Note every line in the entries that contains the string "create", and copy it.
**** Data provided
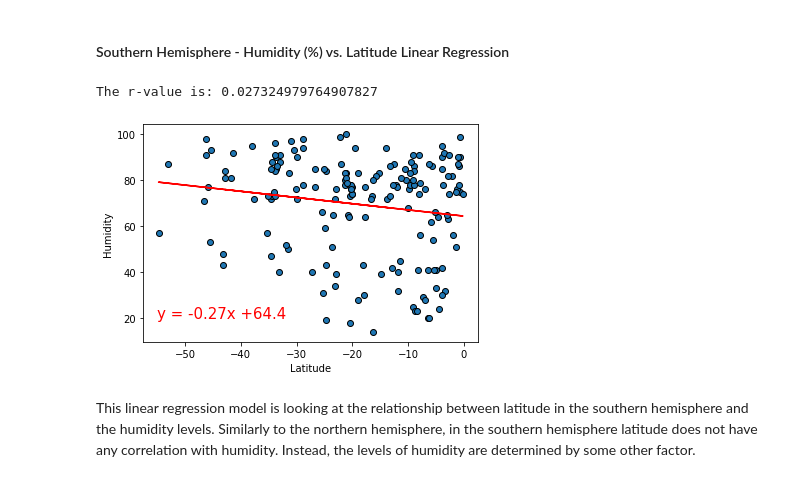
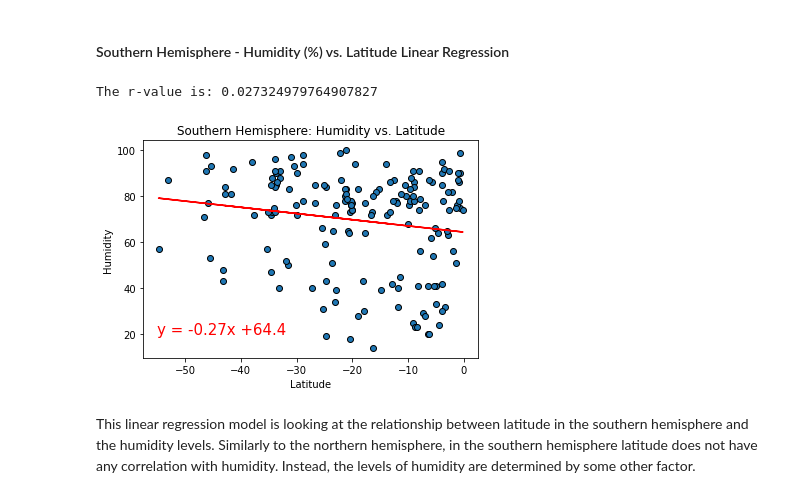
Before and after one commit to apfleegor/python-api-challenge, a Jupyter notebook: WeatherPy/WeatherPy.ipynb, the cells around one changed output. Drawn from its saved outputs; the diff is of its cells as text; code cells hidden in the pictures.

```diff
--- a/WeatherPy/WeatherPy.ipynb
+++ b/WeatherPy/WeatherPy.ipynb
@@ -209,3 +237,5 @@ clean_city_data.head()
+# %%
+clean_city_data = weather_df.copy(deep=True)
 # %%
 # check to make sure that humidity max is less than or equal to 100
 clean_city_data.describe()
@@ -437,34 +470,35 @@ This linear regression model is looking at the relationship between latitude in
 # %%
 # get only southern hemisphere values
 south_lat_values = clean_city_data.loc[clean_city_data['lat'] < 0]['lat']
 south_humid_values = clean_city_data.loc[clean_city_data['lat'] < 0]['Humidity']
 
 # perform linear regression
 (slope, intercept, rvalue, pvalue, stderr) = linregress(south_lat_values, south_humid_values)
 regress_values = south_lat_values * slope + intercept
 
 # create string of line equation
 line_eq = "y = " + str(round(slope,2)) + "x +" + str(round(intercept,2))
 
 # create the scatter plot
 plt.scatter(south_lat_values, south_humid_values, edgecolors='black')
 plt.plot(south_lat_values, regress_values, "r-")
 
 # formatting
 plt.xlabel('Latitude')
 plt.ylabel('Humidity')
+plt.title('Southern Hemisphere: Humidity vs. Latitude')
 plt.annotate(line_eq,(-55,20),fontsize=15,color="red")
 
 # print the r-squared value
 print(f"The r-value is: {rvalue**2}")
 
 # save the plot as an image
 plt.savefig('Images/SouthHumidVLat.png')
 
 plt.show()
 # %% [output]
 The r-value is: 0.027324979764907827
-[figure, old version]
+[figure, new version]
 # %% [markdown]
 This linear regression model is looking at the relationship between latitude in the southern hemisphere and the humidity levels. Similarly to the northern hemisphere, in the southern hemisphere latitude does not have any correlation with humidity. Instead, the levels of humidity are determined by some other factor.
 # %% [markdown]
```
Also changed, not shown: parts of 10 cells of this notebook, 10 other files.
********
**** Data provided
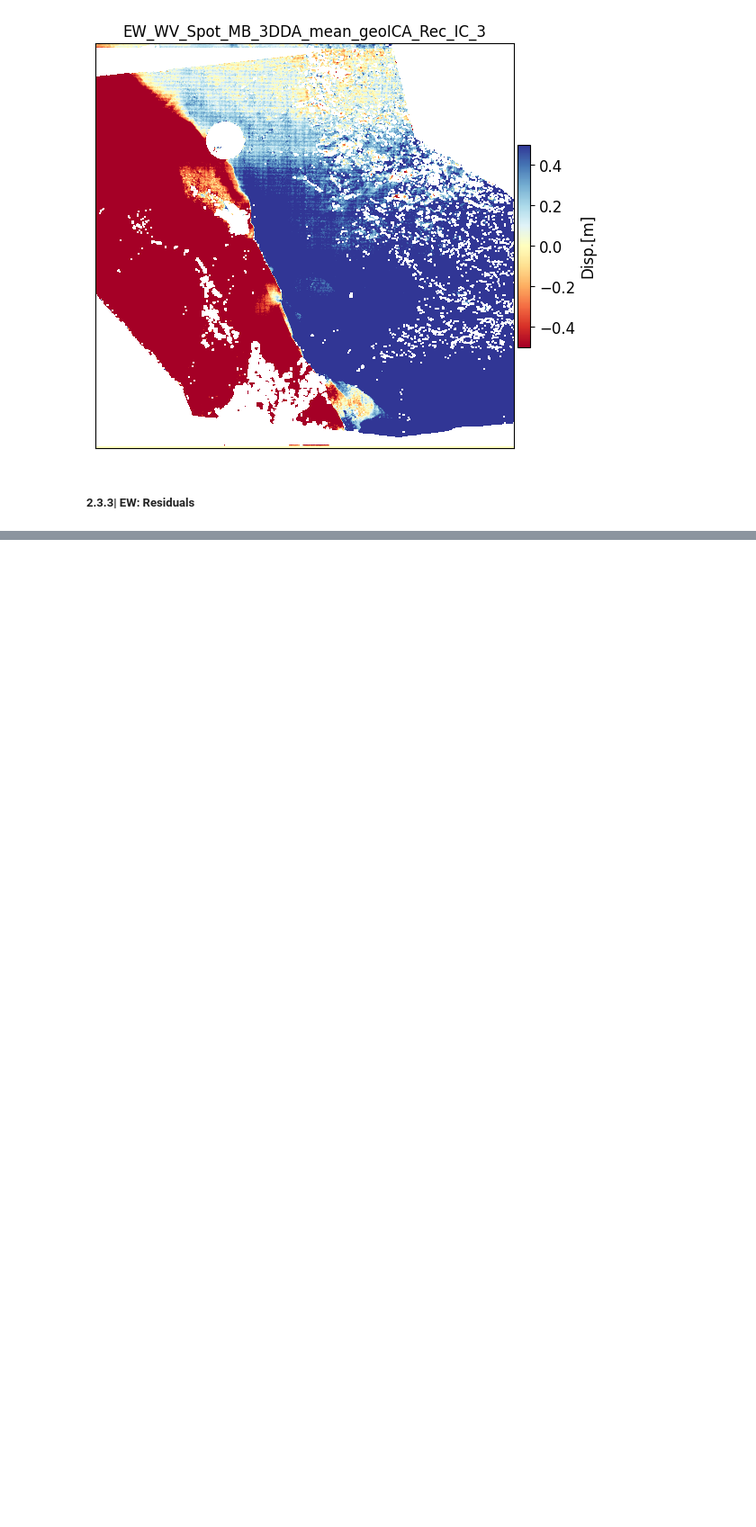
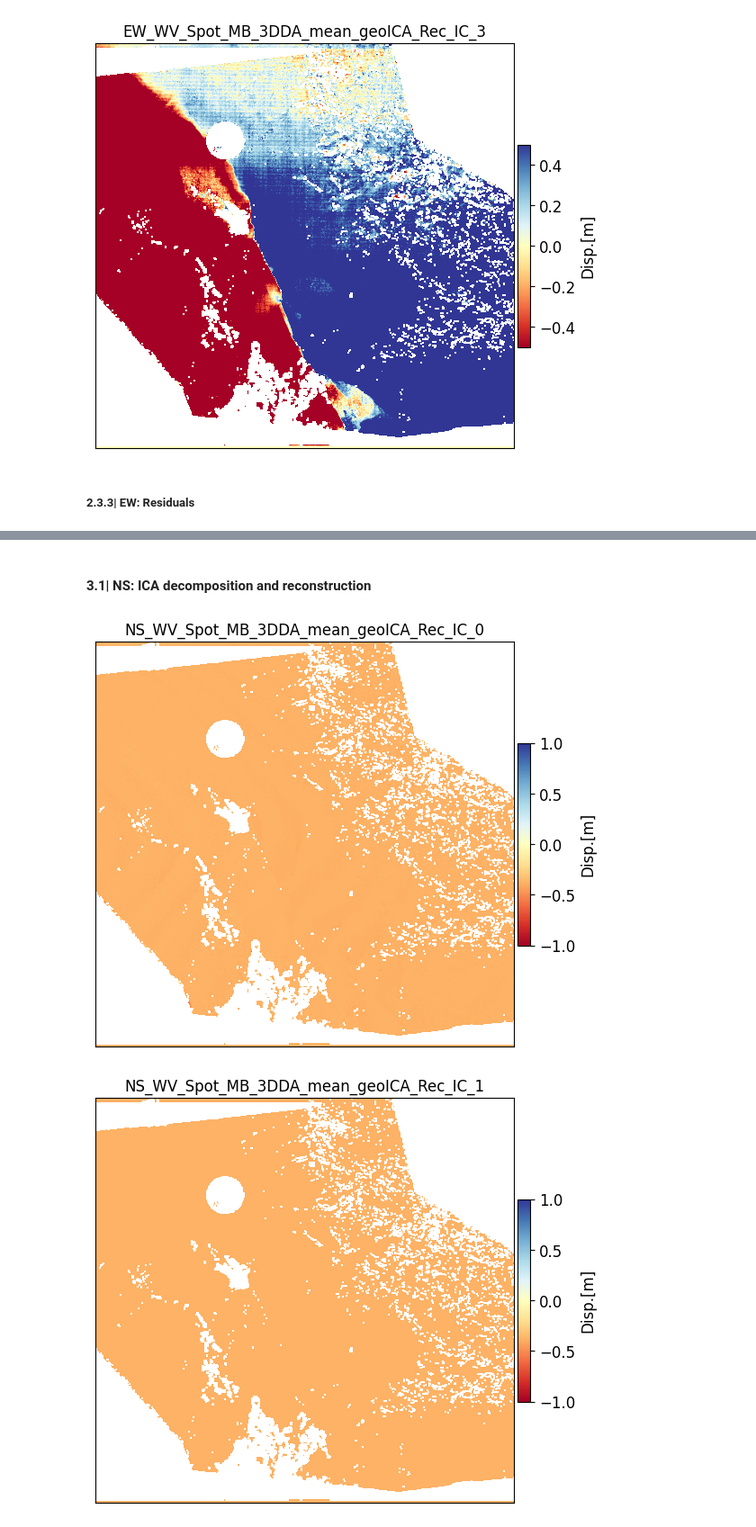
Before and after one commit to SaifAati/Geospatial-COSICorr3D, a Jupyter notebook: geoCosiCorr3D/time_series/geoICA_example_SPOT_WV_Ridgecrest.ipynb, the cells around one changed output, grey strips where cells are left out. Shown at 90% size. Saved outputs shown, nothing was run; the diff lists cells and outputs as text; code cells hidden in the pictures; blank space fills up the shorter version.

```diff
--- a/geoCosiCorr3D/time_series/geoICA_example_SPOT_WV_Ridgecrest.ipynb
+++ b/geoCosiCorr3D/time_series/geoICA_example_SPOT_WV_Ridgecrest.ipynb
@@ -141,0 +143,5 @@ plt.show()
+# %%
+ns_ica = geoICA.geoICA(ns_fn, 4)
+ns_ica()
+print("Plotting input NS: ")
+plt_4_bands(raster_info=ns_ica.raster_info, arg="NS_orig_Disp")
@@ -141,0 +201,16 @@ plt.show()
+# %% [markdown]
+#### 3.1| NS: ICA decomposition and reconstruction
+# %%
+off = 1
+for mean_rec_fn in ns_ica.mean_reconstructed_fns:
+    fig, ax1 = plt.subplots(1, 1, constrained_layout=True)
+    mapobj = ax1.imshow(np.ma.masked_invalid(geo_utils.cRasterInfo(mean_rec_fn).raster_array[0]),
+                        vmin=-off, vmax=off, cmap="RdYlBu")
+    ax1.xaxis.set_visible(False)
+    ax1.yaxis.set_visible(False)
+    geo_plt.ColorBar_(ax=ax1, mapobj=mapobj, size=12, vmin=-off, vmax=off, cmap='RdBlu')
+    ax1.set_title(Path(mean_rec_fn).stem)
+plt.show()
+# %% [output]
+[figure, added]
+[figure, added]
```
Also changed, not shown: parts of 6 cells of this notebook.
********
**** Data provided
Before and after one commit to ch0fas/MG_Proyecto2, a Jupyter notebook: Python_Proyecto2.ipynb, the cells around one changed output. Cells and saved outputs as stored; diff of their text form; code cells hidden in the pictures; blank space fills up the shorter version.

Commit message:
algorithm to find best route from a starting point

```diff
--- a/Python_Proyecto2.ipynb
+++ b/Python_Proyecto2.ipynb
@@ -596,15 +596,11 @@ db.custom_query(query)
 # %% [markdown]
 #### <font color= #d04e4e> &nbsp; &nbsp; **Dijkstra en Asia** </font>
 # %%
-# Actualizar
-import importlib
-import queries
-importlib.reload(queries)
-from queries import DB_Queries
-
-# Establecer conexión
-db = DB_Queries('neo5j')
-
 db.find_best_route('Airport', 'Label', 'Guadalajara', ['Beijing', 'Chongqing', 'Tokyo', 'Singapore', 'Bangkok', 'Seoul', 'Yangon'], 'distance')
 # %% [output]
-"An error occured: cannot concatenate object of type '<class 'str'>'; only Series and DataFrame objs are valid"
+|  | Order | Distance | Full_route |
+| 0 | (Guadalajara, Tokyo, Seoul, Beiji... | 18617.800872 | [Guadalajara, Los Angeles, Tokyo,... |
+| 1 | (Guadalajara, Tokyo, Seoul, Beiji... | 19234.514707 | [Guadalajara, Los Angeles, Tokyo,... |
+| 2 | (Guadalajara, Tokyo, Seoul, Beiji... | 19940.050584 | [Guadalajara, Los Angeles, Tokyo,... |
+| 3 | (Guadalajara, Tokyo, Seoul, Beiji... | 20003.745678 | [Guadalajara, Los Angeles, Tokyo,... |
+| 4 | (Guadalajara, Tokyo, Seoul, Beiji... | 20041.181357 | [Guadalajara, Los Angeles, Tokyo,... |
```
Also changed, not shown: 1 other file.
********
The answer:
 # create string of line equation
 # create the scatter plot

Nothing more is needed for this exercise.